The risk of transmission from sharing pinnies is extremely low. However, all players and coaches should be aware of the small risk and take proper precautions. One option instead of putting pinnies on over the head is to wear them tucked into shorts like flags or tying them around the child's waist. Some coaches may opt to wash pinnies after each use or ask players to purchase a particular colored pinnie to use for the season.

Player Equipment

Your child must wear shin guards to all games and practices. Socks must be worn over shin guards.

If your child does not have shin guards, he/she will NOT be allowed to practice or play.

No baseball or football cleats are allowed.

Wearing football or baseball cleats to play soccer is very dangerous to the other players. Here's why: Football and baseball cleats have a spike in the middle of the front of the cleat - right where the shoe will hit another player's shin. Soccer cleats have two spikes on either side of the front of the cleat (like a gap-toothed smile). This is safer for soccer playing. There are other differences as well, but this is the easiest way to tell.

While we encourage your child to wear soccer cleats, we do not require it. Your child can wear gym shoes instead. However, your child will not be allowed to play with football or baseball cleats.

No visible jewelry of any kind is allowed. It is against the rules of soccer. It is also unsafe.
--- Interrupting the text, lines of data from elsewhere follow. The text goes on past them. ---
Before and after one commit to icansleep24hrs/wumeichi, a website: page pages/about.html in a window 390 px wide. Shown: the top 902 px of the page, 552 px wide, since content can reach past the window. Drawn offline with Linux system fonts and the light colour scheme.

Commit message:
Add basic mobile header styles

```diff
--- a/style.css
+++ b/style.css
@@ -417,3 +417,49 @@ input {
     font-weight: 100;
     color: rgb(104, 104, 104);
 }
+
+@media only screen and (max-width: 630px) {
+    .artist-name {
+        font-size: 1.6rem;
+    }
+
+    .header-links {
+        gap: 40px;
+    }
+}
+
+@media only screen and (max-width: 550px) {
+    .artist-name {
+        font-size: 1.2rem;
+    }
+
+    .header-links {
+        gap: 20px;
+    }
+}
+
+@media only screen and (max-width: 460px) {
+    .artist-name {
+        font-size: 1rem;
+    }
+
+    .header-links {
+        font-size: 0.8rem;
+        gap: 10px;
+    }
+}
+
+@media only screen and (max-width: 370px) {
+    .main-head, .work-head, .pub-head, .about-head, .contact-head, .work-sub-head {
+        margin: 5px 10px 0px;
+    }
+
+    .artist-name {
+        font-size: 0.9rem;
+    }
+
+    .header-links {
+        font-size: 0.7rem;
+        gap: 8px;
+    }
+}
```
Please make sure your child removes any/all of the following:

  • earrings
  • hair clips
  • necklaces
  • rings
  • watches

Water!  Part of being prepared to play soccer, includes having a water bottle. It gets hot out there and your child needs to remain hydrated.